• _Task brief_
Report the lines of the material that carry the string "parts".

• _Data for the task_
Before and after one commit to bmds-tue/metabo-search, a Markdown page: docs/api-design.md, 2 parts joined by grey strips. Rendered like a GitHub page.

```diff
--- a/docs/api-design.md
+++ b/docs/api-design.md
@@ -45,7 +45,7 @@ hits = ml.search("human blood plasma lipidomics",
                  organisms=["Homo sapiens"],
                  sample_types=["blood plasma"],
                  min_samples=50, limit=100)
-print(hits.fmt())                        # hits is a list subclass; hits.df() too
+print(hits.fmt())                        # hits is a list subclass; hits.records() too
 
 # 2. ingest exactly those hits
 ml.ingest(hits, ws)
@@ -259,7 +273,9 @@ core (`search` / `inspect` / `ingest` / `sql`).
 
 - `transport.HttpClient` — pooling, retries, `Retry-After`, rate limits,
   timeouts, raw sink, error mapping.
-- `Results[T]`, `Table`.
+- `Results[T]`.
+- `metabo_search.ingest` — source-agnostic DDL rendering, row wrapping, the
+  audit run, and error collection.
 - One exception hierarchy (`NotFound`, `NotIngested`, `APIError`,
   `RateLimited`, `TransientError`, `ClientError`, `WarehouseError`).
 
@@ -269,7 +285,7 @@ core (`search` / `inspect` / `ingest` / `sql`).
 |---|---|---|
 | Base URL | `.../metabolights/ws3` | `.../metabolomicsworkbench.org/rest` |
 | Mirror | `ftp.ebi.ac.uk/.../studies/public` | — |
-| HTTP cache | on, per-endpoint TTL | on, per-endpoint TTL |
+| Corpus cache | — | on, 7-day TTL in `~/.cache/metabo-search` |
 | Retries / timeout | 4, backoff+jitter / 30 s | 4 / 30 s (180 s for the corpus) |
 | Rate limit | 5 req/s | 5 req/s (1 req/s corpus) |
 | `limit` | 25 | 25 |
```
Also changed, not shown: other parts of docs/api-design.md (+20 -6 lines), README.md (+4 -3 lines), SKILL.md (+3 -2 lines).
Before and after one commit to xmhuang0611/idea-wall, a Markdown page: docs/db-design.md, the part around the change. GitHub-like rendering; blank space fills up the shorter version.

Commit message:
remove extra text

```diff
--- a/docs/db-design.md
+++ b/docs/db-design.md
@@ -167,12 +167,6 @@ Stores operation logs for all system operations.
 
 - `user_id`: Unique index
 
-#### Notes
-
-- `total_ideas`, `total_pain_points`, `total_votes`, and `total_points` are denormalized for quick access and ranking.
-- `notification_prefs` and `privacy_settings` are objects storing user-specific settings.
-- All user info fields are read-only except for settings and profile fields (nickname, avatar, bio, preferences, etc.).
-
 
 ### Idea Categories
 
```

• _Worked solution_
Before and after one commit to bmds-tue/metabo-search, a Markdown page: docs/api-design.md, 2 parts joined by grey strips. Rendered like a GitHub page.
Also changed, not shown: other parts of docs/api-design.md (+20 -6 lines), README.md (+4 -3 lines), SKILL.md (+3 -2 lines).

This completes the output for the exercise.